I do not believe that our statutes authorize the imposition of liability for murder where the defendant's co-perpetrator is the victim.From the majority:
Our felony murder statute provides: "A person who ... kills another human being while committing or attempting to commit... kidnaping ... commits murder, a felony." Ind.Code § 35-42-1-1. Palmer here did not kill another human being; his co-perpetrator was killed by a law enforcement official. Under the terms of the felony murder statute, Palmer is not guilty of felony murder.
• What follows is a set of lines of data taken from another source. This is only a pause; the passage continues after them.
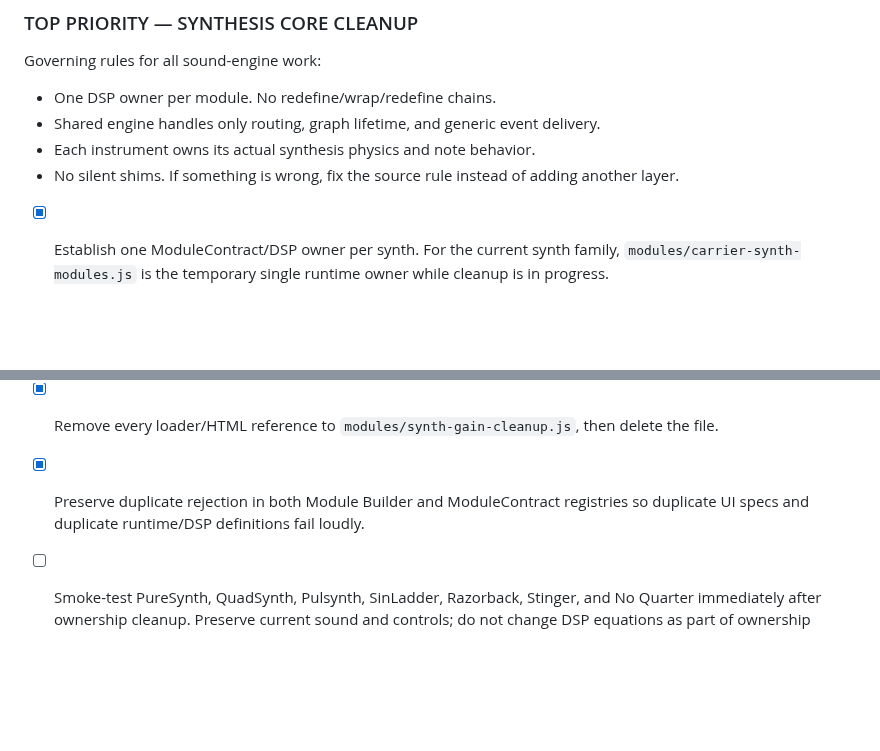
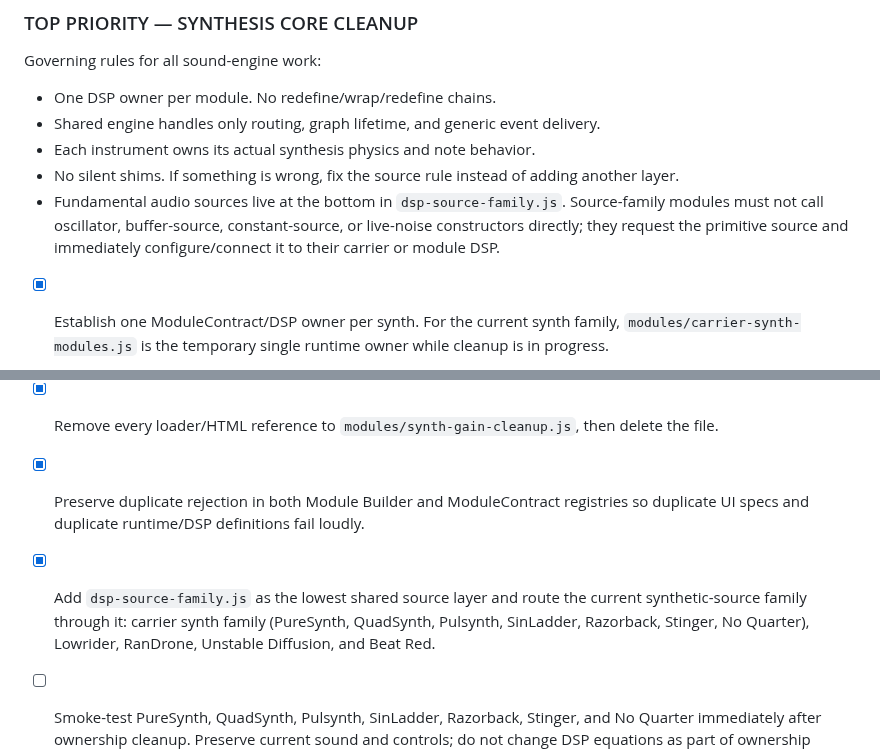
Before and after one commit to LuckyNate/MultiSynth, a Markdown page: TODO.md, 2 parts joined by grey strips. Rendered like a GitHub page; blank space fills up the shorter version.

Commit message:
Record low-level DSP source rule

```diff
--- a/TODO.md
+++ b/TODO.md
@@ -12,6 +12,7 @@ Governing rules for all sound-engine work:
 - Shared engine handles only routing, graph lifetime, and generic event delivery.
 - Each instrument owns its actual synthesis physics and note behavior.
 - No silent shims. If something is wrong, fix the source rule instead of adding another layer.
+- Fundamental audio sources live at the bottom in `dsp-source-family.js`. Source-family modules must not call oscillator, buffer-source, constant-source, or live-noise constructors directly; they request the primitive source and immediately configure/connect it to their carrier or module DSP.
 
 - [x] Establish one ModuleContract/DSP owner per synth. For the current synth family, `modules/carrier-synth-modules.js` is the temporary single runtime owner while cleanup is in progress.
 - [x] Fold PureSynth noise-wave behavior (white/pink/red/blue) into the owning PureSynth DSP path instead of redefining the runtime from `modules/puresynth.js`.
@@ -19,6 +20,7 @@ Governing rules for all sound-engine work:
 - [x] Remove `modules/synth-gain-cleanup.js` after confirming no unique required behavior is lost. Its stripping of legitimate `level`/`carrier` state was not preserved.
 - [x] Remove every loader/HTML reference to `modules/synth-gain-cleanup.js`, then delete the file.
 - [x] Preserve duplicate rejection in both Module Builder and ModuleContract registries so duplicate UI specs and duplicate runtime/DSP definitions fail loudly.
+- [x] Add `dsp-source-family.js` as the lowest shared source layer and route the current synthetic-source family through it: carrier synth family (PureSynth, QuadSynth, Pulsynth, SinLadder, Razorback, Stinger, No Quarter), Lowrider, RanDrone, Unstable Diffusion, and Beat Red.
 - [ ] Smoke-test PureSynth, QuadSynth, Pulsynth, SinLadder, Razorback, Stinger, and No Quarter immediately after ownership cleanup. Preserve current sound and controls; do not change DSP equations as part of ownership cleanup.
 - [ ] Audit shared voice lifecycle in the true DSP owner: remove arbitrary timed hard-stop behavior and make note termination signal-correct/click-safe, starting with next-zero-crossing termination where appropriate.
 - [ ] Audit No Quarter note-off specifically as Rhodes damping behavior after the universal click-safe voice-stop rule is correct. Do not add fake ADSR release behavior.
```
The felony murder language of our murder statute provides: "A person who ... [k]ills another human being while committing or attempting to commit arson, burglary, child molesting, consumer product tampering, criminal deviate conduct, kidnapping, rape, robbery, or carjacking; ... commits murder, a felony."The South Bend Tribune story continues:
The statutory language "kills another human being while committing" does not restrict the felony murder provision only to instances in which the felon is the killer, but may also apply equally when, in committing any of the designated felonies, the felon contributes to the death of any person.
Here is an Oct. 9, 2013 ILB post on the "Elkhart Four" case. Here is the docket of the appeal of two of the Elkhart defendants to the Court of Appeals. Several amicus briefs have been filed in support of the appellants. Here is one of the amicus briefs, this one submitted by the Indiana Public Defender Council. Notice footnote 1 on p. 3, which begins:
The case of the “Elkhart Four,” as it is popularly known, sparked resistance to what some said was an unfair application of the felony murder statute.
The three teenagers who went to trial have appealed the conviction and are awaiting a decision from the court, which could lead to a challenge of the Palmer decision down the road.
Lahey acknowledged the uphill battle involved in persuading a local trial judge to rule against the Palmer Supreme Court decision, but he said Indiana is in the minority in its interpretation of a felony murder statute.
“The defendant respectfully urges this court to refuse to follow that holding based on the plain language of the statute,” Lahey’s motion reads.
St. Joseph County Chief Deputy Prosecutor Ken Cotter asked the judge to deny the motion to dismiss the charge, noting that the Palmer decision has been upheld many times.
“The defendant should have known and knew the act could cause someone’s death,” Cotter said.
[Judge] Woodward Miller did deny the motion, saying she does not find the application of the felony murder statute to be unconstitutional [sic.].
“I understand our state is in the minority but I don't find it an unreasonable minority to be in,” she said.
Although this Court cannot overrule an Indiana Supreme Court case, it can — and appropriately has — expressed its respectful disagreement and urged the Indiana Supreme Court to reconsider precedent.
Posted by Marcia Oddi on April 16, 2014 10:04 AM
Posted to Ind. Trial Ct. Decisions